The minute I received an invitation to join Google voice and get a Google number, I jumped on it. The features are amazing: a Google number can be set to ring to all of your phones—cell, home, office; different rings can be set for different callers; it has free SMS messaging and stores messages online; you can record, block and screen calls; and, my favorite, voicemail transcription.
I've only recently started giving out the number, and so when I received a call through my Google number and couldn't get to it, I was hoping the caller would leave a message. Bingo! I soon received a text message indicating I had voice mail, and then another with that message transcribed. Bingo! Bingo!
But voice recognition software still has a long way to go. Case in point? The transcribed message I received (only the numbers and the manager's name have been changed):
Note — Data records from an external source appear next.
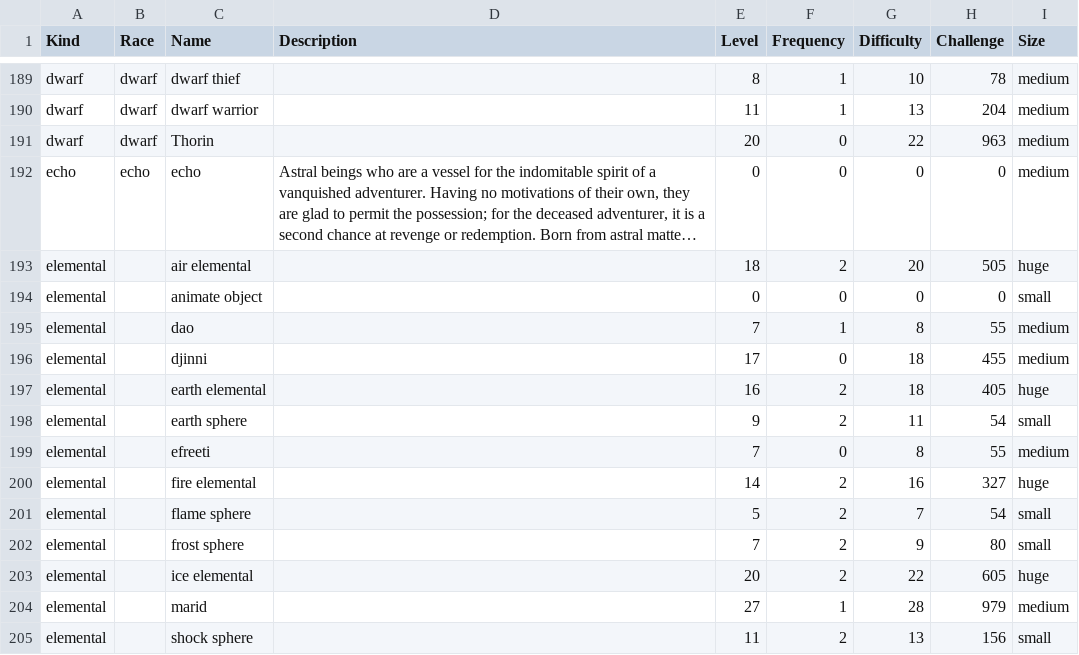
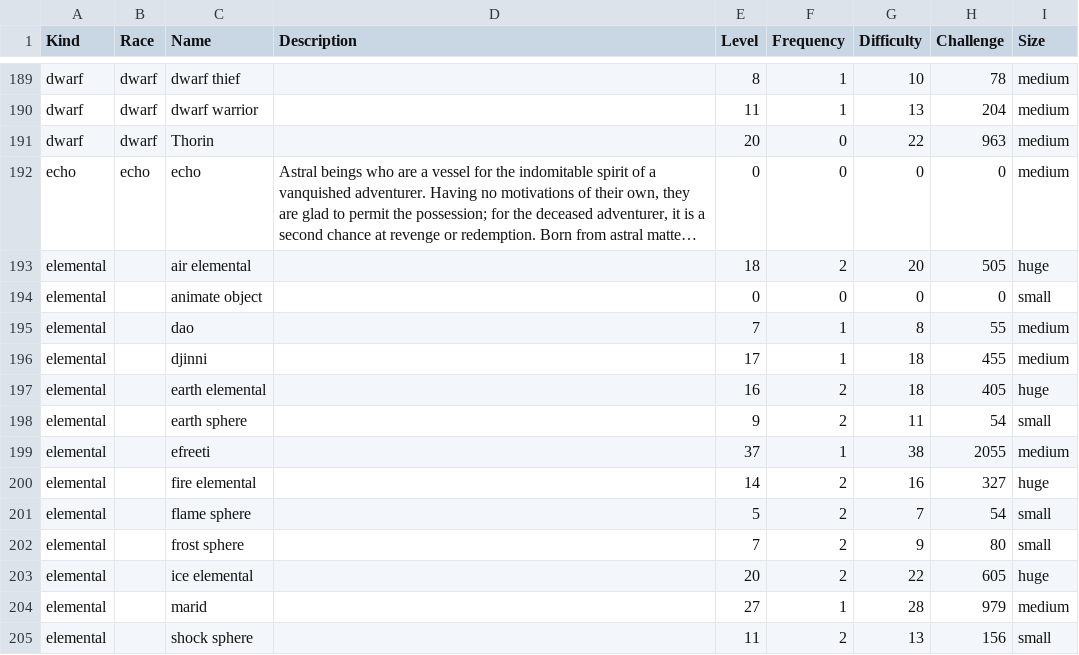
Before and after one commit to callanh/pathos-official, a CSV file: Assets/Entities.csv, drawn as a sheet; only a part is shown, gaps mark what is left out; long unchanged cells end in …; the diff names each change by its address in the sheet, - before the commit and + after, or states it on an @@ line.

```diff
--- a/Assets/Entities.csv
+++ b/Assets/Entities.csv
-F196 (Frequency): 0
+F196 (Frequency): 1
-E199 (Level): 7
+E199 (Level): 37
-F199 (Frequency): 0
+F199 (Frequency): 1
-G199 (Difficulty): 8
+G199 (Difficulty): 38
-H199 (Challenge): 55
+H199 (Challenge): 2055
```
Also changed, not shown: 14 other files.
"Good Morning Amy, Atkins, My name is B. and again I am the comedian. Doug Stone hopes Manager populous voting to set up a chap softer if you'd like to do with Doug prior to the show in Boise next week if you please give me a call back. My number is 555-555-5555. That's B. and again 555-555-5555 other dogs at home. Thank you very much. Bye bye."
I don't really think B. cares about some populous vote, a softer chap or if I have other dogs at home. He's comedian Doug Stanhope's manager and was calling to set up a time for me to chat with Stanhope before his Friday, Feb. 26 stop here in Boise at Neurolux.